• **Aim of the exercise**
Identify every line in the records below that contains the word "onloadeddata", and reproduce each one.

***** Material provided

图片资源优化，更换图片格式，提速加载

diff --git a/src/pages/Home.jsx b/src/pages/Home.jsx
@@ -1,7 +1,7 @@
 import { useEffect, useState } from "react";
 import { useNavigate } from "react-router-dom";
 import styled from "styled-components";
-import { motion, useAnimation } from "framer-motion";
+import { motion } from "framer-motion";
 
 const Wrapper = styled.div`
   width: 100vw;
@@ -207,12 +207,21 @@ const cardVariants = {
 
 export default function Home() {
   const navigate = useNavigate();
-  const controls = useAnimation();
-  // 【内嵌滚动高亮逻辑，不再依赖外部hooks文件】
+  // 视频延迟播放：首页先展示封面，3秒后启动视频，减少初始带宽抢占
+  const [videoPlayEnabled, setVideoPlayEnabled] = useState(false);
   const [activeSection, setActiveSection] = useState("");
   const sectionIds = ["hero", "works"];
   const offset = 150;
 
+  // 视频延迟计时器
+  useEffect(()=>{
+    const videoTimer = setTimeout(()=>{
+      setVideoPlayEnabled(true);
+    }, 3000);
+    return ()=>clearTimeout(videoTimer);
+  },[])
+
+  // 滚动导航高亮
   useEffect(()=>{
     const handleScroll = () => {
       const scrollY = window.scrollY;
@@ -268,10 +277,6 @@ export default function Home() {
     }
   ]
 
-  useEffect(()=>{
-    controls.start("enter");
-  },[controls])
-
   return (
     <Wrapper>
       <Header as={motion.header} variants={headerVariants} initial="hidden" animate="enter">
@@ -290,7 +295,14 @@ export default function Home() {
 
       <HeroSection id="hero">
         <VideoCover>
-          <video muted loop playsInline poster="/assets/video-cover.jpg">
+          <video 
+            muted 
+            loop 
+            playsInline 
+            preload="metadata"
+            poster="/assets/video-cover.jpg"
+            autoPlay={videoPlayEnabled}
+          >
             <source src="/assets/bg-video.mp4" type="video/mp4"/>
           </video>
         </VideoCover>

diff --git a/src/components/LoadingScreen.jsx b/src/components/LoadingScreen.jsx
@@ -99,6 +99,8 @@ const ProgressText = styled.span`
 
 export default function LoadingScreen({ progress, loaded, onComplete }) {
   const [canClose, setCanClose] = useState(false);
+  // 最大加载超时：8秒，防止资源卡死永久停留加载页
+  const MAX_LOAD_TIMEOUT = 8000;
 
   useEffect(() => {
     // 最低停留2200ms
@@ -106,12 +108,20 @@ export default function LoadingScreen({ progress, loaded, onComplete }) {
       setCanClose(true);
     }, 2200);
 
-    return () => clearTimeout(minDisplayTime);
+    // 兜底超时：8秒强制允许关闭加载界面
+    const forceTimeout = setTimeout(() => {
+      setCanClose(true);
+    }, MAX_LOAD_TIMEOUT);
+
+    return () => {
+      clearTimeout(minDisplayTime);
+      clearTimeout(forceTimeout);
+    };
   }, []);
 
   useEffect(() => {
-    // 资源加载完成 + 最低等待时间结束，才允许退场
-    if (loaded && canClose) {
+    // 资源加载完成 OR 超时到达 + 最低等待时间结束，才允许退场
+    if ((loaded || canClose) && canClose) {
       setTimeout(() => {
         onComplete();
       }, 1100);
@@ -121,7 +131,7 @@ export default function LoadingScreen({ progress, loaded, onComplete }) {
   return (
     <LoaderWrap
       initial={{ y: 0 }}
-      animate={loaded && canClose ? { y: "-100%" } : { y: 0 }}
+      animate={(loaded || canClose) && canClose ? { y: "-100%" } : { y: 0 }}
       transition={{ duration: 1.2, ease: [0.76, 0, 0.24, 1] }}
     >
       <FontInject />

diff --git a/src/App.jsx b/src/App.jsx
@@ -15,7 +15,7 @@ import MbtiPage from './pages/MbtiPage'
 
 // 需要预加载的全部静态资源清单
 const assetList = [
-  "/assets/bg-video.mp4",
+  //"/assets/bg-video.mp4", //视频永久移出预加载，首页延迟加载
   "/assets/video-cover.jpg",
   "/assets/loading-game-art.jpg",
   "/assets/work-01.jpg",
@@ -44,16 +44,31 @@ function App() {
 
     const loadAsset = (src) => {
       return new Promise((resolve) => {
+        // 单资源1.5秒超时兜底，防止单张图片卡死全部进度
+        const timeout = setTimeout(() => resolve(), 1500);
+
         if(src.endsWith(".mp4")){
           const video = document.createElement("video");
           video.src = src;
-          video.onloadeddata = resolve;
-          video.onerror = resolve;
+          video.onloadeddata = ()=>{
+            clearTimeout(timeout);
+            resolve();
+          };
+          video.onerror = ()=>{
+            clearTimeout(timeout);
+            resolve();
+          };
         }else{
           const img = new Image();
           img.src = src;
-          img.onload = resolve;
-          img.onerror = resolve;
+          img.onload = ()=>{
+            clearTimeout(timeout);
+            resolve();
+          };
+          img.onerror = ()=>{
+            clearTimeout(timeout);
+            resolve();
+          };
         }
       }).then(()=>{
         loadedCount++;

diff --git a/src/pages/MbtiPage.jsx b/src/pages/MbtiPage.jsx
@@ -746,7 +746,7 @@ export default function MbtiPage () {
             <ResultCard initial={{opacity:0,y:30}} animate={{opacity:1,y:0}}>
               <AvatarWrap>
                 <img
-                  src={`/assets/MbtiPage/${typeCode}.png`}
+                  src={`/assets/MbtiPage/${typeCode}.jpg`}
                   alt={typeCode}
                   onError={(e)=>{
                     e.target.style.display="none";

**********
***** Material provided

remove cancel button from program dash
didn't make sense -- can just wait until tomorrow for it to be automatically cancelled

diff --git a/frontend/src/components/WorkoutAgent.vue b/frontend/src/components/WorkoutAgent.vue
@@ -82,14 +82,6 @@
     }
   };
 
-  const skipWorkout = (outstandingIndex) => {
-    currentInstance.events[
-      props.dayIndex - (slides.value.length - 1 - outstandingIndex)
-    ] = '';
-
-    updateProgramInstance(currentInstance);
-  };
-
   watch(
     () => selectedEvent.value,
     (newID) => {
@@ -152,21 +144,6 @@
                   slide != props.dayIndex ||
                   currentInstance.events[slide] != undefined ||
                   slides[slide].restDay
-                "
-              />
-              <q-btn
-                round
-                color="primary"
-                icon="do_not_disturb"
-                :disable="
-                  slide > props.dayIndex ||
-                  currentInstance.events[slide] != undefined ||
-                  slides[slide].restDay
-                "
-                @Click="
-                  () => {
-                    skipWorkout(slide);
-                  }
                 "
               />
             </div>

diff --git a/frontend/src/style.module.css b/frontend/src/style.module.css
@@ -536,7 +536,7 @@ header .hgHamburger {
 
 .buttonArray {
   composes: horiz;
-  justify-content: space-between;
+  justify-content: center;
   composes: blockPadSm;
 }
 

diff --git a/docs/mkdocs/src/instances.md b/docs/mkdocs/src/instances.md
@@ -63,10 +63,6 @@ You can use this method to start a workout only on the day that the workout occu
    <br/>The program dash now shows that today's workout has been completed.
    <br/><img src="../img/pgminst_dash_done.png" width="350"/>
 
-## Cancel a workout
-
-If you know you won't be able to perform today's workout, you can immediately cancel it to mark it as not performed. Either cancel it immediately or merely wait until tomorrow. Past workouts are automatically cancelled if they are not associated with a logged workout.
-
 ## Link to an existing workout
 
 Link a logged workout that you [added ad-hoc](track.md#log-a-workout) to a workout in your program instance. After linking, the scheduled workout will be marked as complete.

**********

• **Output**
-          video.onloadeddata = resolve;
+          video.onloadeddata = ()=>{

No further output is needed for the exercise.